The recent German horror import Friend Request was always going to suffer unfavorable comparisons to its found footage American predecessor, Unfriended. Not only was the film originally titled Unfriend in its German release, but it also follows a plot about a group of morally flawed teens who are hunted through social media from beyond the grave by the vengeful ghost of a peer they bullied into suicide, just like in Unfriended. Although it generally has been met with shitty reviews and an ocean of eyerolls, I quite enjoyed Friend Request as a modern slice of digital schlock. It’s in so many ways a conventional horror film that just happens to graft itself onto themes of social media-era technophobia, but those are two aesthetics I generally have a fun time with, so the proposition of that formula isn’t such a raw deal for me. The film’s comparisons to Unfriended, the Citizen Kane of its micro-genre, did the film no favors, however. By stripping Unfriended of its defining found footage gimmick & applying its same story to a more formulaic horror aesthetic, Friend Request illustrates just how silly & ineffective that Blumhouse-produced modern classic could have been if mishandled.

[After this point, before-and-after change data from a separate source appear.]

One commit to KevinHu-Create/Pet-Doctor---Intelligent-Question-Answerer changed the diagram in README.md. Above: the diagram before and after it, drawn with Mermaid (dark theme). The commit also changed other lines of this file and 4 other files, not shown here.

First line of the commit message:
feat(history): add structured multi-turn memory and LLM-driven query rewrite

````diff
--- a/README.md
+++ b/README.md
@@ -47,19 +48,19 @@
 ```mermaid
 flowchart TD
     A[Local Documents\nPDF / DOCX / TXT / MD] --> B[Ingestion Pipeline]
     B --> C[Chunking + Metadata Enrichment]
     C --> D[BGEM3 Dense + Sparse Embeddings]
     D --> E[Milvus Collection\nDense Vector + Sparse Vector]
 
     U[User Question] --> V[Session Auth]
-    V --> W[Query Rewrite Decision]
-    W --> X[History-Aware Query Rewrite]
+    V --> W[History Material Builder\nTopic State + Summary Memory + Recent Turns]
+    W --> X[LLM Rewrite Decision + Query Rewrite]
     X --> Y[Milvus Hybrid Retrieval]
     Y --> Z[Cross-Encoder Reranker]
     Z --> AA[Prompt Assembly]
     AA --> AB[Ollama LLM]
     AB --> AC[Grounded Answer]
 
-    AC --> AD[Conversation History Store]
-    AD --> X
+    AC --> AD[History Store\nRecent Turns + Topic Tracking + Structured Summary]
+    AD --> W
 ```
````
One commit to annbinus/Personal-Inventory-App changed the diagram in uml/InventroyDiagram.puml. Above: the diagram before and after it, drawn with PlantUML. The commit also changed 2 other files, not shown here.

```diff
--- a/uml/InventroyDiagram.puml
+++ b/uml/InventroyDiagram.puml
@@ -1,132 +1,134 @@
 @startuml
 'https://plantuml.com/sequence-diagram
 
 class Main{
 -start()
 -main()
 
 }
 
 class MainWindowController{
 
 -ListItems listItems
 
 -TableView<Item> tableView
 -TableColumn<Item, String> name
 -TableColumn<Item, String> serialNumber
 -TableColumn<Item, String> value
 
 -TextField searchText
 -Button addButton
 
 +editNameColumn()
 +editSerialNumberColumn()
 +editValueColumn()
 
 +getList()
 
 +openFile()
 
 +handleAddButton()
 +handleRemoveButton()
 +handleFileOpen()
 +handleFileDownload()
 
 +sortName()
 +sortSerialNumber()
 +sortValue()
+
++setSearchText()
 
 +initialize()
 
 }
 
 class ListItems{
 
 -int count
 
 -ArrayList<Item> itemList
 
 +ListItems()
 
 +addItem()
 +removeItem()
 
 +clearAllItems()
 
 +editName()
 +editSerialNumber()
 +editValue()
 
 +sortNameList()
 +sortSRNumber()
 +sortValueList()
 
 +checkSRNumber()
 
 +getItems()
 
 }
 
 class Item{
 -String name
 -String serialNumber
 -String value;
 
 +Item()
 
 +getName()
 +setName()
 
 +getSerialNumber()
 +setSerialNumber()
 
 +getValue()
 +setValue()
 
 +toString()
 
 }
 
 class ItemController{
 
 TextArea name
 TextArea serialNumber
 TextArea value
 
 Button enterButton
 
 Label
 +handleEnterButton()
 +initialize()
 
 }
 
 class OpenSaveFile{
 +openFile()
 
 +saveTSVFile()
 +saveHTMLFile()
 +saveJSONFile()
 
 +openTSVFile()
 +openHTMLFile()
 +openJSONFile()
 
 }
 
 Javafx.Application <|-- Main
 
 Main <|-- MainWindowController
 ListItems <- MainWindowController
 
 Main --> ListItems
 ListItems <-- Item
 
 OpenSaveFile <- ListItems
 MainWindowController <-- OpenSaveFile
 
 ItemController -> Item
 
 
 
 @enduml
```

You can’t fully appreciate the tonal miracle of Unfriended‘s social media horror achievements until you see the film cheapened by Friend Request, which wasn’t anywhere nearly as committed to their shared gimmick.
The thing I love most about social media horror & thrillers of the 2010s is the way they document the mundane details of what modern communication actually looks like. Unfriended‘s structure as an 80 minute “real time” conversation via Skype, framed from the POV of the Final Girl’s laptop, could not be a more perfect vessel for that kind of internet-age time capsule. An unseen laptop operator clicks from program to program (Facebook, Skype, music players, meme generators, creepypasta forums, Chat Roulette, etc.), simulating the exact experience of communicating in a groupchat circa 2014 (give or take a murderous ghost). Friend Request is much looser in its social media documentation. Before its various kill scenes start bloodying up the screen, the film does pay a lot of attention to what scrolling through a “Facebook” timeline looks like (it’s actually a generic knockoff of Facebook, but the effect is the same). The plot is advanced through timeline-scrolling montage, with attention paid to mundane functions like cover photos, “liking,” “friending,” etc. When the killer Facebook ghost starts tormenting her main victim with video posts of their friends’ suicides, the film also lingers on details like error messages, deleting posts, disabling accounts, etc. The traditional ghost story narrative structure of the film (as opposed to Unfriended‘s found footage structure) prevents it from capturing too much of the 2010s social media zeitgeist past that, though, as only a few stray details can make it to the screen between kills.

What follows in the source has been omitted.